● **About this exercise**:
Scan the material below for lines with the word "miniproject" and reply with how many there are, nothing else.

———

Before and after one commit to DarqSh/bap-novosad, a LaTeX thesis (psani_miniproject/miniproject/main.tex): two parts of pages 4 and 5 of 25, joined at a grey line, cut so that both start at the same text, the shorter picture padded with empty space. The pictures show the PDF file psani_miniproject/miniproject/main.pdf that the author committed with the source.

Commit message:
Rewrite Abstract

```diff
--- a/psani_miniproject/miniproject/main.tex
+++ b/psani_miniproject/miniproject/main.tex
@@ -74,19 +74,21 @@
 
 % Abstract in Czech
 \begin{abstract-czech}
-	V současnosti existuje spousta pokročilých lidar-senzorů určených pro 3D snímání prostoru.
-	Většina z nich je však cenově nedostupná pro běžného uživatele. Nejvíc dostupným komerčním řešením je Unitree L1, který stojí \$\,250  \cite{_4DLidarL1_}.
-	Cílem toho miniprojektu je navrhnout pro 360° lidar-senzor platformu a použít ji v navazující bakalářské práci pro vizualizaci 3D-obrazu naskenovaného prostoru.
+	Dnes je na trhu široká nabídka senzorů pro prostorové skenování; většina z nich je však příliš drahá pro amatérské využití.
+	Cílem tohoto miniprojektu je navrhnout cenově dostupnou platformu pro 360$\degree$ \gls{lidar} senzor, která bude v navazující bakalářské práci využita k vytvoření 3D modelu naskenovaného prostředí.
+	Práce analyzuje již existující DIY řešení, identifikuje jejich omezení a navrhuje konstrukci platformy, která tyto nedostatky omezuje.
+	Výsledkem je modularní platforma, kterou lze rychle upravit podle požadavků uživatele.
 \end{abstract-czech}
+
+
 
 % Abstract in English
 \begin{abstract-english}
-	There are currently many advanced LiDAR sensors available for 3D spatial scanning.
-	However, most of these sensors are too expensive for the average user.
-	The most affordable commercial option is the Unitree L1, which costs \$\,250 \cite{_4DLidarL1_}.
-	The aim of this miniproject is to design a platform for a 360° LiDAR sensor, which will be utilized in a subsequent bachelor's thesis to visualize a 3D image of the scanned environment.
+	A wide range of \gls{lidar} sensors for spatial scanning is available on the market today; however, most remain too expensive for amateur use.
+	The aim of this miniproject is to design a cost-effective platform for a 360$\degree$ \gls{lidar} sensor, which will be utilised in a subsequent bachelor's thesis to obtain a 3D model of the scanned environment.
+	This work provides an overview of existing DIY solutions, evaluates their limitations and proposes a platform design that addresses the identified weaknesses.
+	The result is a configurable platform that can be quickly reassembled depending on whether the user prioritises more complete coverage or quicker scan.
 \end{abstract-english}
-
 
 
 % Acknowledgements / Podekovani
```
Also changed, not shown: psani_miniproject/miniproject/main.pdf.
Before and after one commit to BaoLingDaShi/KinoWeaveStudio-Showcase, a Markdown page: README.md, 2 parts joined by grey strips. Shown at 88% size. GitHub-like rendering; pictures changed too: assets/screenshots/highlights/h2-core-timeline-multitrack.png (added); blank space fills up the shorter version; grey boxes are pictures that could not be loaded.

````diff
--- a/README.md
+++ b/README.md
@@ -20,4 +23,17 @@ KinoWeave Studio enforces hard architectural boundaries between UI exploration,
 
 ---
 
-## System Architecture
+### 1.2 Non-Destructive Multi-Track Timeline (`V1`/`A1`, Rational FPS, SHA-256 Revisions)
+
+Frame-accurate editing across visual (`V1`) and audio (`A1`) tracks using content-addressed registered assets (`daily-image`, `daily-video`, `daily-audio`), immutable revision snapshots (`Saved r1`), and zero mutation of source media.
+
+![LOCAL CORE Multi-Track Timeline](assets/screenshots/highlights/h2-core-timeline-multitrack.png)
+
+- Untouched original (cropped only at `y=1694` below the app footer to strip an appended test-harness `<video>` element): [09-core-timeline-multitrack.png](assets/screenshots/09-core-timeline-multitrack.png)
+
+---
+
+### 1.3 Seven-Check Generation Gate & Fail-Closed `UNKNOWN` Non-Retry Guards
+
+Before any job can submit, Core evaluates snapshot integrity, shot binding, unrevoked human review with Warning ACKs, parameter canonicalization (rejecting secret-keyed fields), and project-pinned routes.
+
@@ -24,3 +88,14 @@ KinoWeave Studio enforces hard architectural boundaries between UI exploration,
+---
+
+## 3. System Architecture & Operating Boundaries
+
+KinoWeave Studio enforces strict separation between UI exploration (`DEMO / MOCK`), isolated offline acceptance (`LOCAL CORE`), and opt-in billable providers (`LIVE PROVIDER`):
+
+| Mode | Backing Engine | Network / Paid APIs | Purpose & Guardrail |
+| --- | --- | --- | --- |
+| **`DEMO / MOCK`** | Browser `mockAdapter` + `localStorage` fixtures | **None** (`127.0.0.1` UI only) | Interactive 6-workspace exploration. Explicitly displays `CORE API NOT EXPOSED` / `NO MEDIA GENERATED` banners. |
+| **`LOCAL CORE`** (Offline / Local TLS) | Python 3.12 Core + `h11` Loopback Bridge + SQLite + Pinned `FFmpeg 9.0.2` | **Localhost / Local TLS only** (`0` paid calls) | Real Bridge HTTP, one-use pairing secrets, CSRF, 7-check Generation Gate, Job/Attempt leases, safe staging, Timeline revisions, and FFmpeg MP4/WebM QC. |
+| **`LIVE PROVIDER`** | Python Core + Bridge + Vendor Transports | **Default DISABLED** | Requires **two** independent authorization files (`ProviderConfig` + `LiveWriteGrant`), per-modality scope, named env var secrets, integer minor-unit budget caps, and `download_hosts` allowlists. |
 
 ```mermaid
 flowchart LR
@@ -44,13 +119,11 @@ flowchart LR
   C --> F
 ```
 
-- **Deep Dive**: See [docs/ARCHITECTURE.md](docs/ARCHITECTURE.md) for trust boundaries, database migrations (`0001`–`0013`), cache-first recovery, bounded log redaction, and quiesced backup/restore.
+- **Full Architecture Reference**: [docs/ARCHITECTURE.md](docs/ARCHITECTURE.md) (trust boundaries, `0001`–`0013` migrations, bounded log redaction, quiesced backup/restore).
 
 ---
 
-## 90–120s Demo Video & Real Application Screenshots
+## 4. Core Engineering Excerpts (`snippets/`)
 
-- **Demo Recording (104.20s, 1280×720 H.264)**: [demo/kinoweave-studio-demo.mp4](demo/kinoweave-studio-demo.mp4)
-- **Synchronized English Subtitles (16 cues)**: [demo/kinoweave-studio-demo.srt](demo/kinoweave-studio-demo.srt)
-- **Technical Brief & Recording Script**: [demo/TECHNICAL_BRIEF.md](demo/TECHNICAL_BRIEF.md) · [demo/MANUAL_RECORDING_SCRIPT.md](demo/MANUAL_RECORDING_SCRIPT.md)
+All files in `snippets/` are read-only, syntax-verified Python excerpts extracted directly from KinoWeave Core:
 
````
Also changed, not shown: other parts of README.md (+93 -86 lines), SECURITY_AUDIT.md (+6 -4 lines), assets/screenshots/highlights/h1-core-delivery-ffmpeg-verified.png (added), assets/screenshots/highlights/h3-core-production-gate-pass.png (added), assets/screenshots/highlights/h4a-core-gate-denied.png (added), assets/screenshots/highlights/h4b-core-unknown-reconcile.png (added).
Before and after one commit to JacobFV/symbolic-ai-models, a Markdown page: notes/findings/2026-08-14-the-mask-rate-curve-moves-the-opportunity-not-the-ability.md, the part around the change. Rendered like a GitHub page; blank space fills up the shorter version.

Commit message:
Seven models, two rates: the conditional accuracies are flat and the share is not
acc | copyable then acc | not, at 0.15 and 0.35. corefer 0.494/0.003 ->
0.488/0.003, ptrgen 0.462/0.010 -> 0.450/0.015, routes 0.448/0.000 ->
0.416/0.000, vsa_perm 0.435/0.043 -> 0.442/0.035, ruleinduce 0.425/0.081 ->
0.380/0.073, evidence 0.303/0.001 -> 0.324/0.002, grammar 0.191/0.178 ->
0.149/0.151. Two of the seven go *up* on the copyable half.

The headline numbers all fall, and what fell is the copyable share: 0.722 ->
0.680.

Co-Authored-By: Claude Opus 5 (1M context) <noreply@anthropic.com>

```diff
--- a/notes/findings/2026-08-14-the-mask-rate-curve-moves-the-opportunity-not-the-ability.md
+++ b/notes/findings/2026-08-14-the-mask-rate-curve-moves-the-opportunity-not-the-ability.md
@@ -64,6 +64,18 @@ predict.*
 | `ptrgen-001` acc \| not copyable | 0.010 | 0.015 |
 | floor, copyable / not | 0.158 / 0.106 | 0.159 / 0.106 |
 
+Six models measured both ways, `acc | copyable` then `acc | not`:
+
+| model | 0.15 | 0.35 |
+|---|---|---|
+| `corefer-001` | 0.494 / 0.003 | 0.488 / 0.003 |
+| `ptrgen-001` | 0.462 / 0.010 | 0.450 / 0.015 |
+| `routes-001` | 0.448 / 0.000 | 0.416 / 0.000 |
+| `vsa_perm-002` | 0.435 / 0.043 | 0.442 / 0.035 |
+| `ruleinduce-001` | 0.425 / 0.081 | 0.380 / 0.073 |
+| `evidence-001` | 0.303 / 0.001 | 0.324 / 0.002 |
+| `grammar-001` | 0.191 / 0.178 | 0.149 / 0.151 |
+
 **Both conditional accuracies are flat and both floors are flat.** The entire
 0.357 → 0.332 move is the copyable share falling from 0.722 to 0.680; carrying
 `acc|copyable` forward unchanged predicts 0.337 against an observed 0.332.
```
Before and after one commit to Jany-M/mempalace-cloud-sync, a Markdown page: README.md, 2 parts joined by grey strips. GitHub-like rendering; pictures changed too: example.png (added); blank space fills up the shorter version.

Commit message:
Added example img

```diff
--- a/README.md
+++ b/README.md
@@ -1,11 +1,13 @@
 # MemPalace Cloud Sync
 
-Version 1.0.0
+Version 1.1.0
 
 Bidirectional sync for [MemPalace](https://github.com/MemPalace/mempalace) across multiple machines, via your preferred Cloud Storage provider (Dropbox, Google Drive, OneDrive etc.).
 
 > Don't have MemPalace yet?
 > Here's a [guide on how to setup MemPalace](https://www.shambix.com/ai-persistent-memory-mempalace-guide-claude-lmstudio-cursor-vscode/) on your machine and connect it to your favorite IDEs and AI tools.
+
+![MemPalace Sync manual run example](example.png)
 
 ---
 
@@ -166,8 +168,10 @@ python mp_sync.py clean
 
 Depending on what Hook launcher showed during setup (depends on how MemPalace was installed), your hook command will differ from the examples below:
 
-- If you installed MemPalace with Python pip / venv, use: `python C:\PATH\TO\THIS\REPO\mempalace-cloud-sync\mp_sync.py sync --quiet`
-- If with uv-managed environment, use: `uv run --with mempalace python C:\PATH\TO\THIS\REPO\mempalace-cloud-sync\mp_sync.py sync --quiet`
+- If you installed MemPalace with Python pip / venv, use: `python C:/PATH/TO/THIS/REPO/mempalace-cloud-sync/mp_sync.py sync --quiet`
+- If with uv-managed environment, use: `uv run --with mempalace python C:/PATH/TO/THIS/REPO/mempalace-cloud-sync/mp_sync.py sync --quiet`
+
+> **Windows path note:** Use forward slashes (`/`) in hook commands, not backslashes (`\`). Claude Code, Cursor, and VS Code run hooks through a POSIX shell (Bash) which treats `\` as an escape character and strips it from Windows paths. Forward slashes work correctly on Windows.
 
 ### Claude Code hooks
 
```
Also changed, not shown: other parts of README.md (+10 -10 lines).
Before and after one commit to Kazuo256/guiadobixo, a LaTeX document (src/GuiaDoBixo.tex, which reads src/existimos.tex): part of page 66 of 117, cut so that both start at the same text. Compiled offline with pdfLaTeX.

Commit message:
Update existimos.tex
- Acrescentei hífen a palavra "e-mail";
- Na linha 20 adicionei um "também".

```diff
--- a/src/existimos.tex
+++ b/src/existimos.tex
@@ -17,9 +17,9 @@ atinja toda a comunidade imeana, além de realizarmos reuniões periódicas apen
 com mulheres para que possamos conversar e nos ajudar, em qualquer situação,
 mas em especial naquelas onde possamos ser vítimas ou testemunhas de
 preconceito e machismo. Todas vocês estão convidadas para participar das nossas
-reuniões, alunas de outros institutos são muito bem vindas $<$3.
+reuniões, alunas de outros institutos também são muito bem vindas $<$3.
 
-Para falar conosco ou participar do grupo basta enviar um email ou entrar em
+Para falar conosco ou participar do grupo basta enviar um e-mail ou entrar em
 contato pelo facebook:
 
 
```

———

● **Expected answer**:
6